> EXERCISE OBJECTIVE
From the listing below, extract every line in which the word "icon" appears.

> INPUT DATA
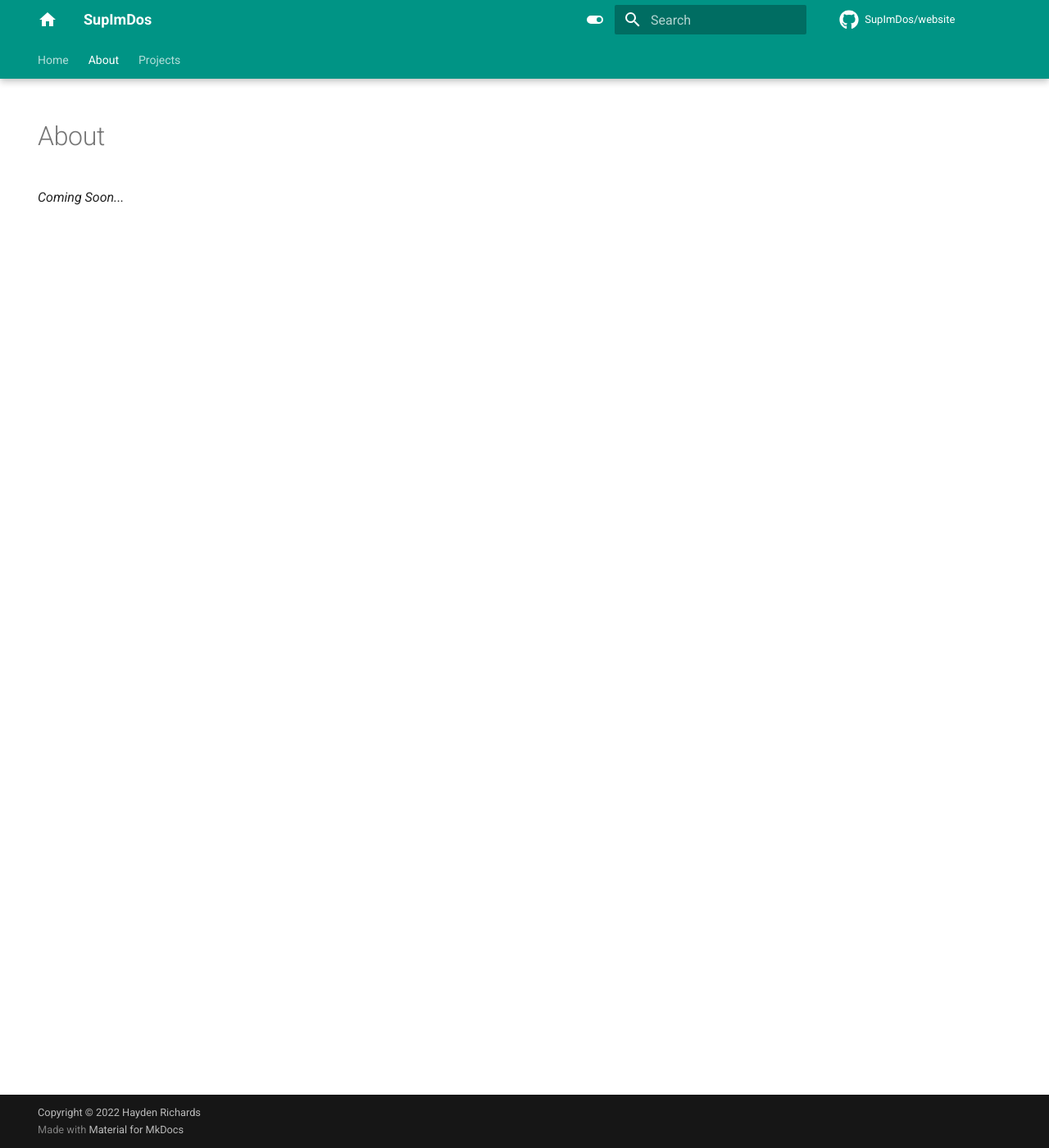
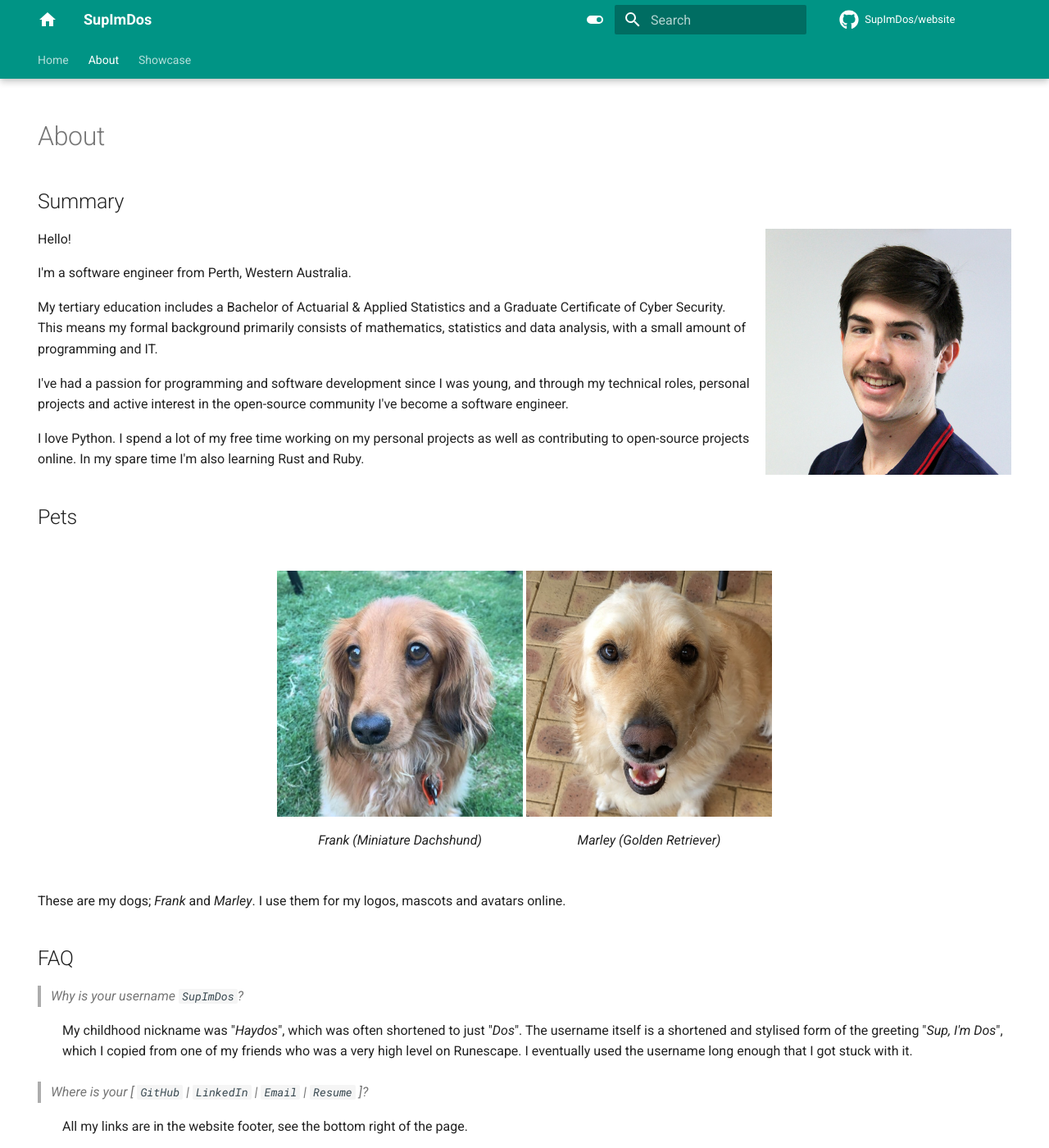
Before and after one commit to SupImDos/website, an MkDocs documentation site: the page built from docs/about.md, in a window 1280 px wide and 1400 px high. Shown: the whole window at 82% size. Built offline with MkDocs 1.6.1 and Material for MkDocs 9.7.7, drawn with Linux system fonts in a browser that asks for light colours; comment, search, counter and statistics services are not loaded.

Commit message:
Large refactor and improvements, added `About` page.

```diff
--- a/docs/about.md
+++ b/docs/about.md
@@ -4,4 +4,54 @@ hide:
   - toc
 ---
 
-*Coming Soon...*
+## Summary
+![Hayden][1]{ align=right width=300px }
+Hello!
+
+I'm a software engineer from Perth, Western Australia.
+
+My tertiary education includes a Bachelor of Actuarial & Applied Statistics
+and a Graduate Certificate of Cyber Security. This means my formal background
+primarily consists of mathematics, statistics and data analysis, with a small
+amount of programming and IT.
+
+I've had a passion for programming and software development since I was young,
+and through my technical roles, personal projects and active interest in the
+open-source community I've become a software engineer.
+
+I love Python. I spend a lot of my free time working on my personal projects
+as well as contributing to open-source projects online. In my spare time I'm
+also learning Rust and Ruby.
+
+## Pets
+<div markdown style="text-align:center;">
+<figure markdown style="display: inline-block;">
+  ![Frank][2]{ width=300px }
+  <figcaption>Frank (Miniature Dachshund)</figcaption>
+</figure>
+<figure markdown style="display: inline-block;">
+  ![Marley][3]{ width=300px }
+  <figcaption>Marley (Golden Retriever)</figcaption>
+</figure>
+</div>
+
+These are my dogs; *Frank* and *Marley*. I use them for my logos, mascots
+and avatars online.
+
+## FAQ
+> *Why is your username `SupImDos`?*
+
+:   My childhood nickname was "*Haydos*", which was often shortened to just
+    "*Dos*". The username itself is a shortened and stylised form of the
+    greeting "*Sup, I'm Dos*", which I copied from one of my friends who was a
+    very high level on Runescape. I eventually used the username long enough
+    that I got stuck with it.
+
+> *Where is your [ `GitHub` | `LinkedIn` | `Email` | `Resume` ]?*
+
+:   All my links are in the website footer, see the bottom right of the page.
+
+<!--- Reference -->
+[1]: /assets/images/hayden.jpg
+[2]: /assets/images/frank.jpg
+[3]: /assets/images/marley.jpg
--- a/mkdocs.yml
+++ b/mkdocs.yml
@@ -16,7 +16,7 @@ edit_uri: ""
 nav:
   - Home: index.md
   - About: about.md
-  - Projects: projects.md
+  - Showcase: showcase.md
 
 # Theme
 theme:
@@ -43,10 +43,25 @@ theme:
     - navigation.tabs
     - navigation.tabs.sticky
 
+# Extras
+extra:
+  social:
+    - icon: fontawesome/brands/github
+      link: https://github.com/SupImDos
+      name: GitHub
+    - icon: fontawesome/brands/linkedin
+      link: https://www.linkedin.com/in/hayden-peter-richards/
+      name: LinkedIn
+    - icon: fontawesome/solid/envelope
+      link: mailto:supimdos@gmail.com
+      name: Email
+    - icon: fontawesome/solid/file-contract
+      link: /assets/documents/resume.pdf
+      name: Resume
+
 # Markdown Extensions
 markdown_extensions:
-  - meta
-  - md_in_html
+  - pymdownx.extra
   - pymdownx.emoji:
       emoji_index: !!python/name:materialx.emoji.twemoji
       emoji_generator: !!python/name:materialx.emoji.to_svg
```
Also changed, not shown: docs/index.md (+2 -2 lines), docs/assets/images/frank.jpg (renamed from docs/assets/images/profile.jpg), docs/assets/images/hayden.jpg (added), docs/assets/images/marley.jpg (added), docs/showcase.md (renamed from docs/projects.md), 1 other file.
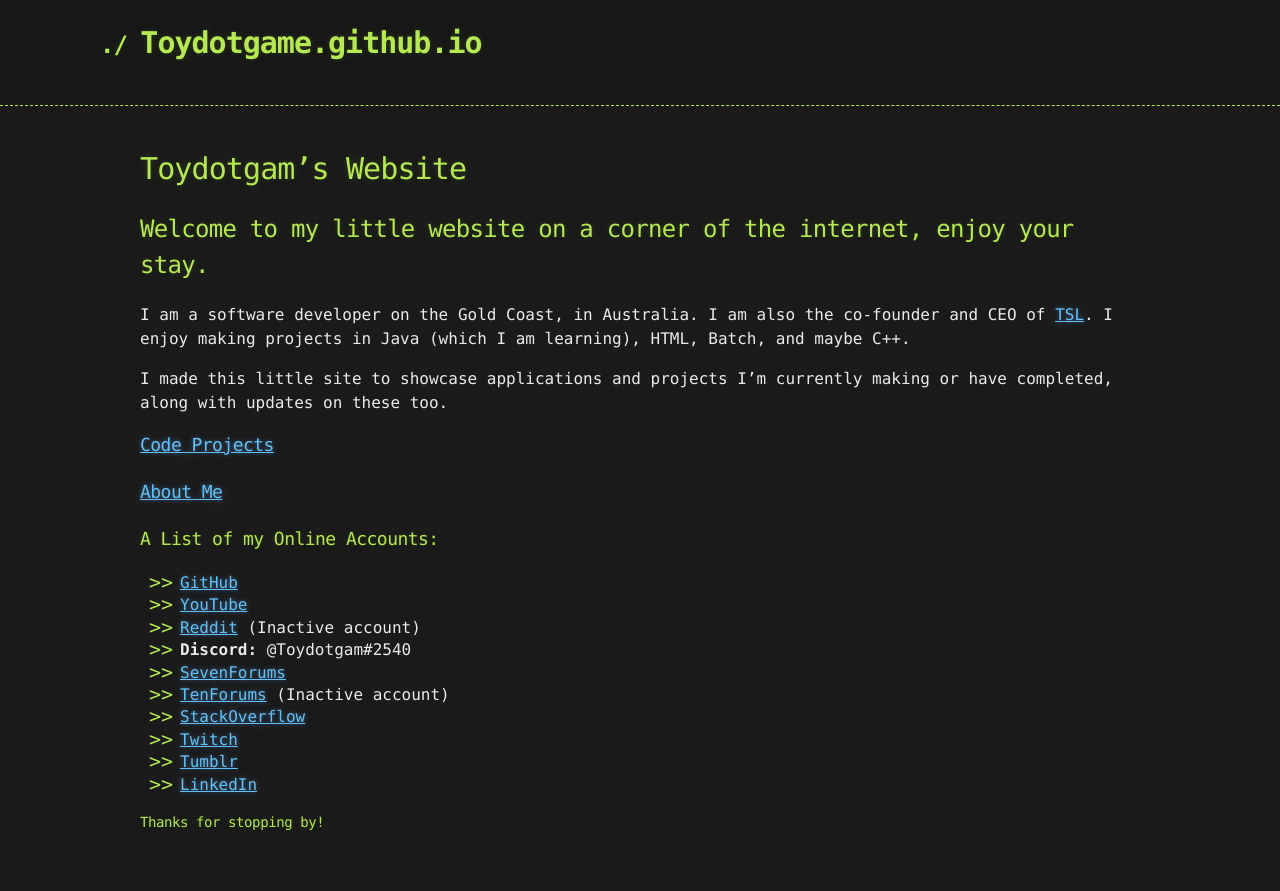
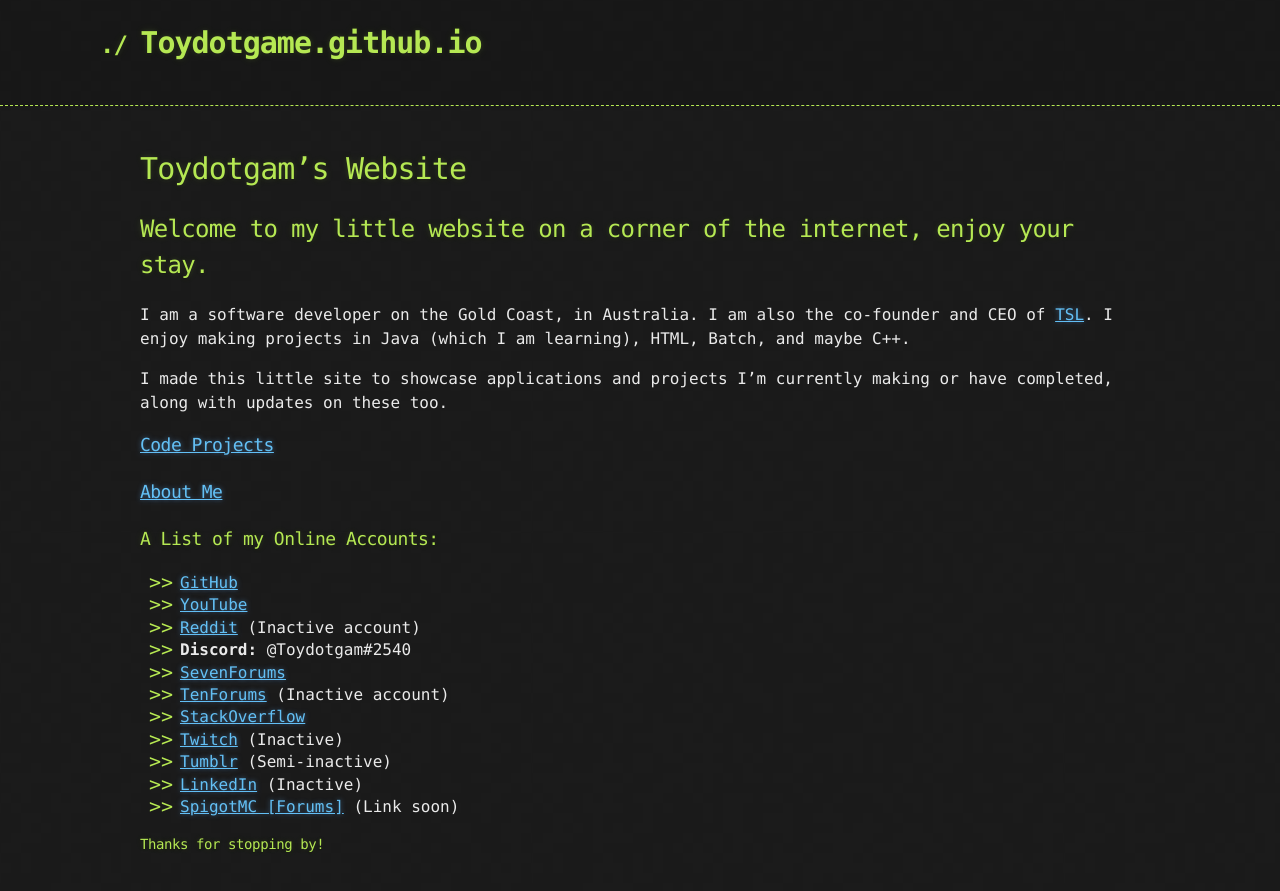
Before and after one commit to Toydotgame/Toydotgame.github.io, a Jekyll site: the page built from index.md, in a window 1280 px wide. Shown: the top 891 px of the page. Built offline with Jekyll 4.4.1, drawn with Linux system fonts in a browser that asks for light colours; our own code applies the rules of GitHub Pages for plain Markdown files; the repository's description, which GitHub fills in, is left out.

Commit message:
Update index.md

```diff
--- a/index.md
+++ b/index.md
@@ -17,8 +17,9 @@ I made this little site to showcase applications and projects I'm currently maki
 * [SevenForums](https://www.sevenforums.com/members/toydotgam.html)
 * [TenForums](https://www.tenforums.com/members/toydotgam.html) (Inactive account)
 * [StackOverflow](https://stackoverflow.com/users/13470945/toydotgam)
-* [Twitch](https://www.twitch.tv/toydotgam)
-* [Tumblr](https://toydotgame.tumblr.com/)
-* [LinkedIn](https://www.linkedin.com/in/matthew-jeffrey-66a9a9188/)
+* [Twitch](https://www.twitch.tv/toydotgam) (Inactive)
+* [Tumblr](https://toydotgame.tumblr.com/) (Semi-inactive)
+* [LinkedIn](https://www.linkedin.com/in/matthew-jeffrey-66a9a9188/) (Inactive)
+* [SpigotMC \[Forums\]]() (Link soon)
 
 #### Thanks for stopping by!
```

> RESPONSE TO THE EXERCISE
+    - icon: fontawesome/brands/github
+    - icon: fontawesome/brands/linkedin
+    - icon: fontawesome/solid/envelope
+    - icon: fontawesome/solid/file-contract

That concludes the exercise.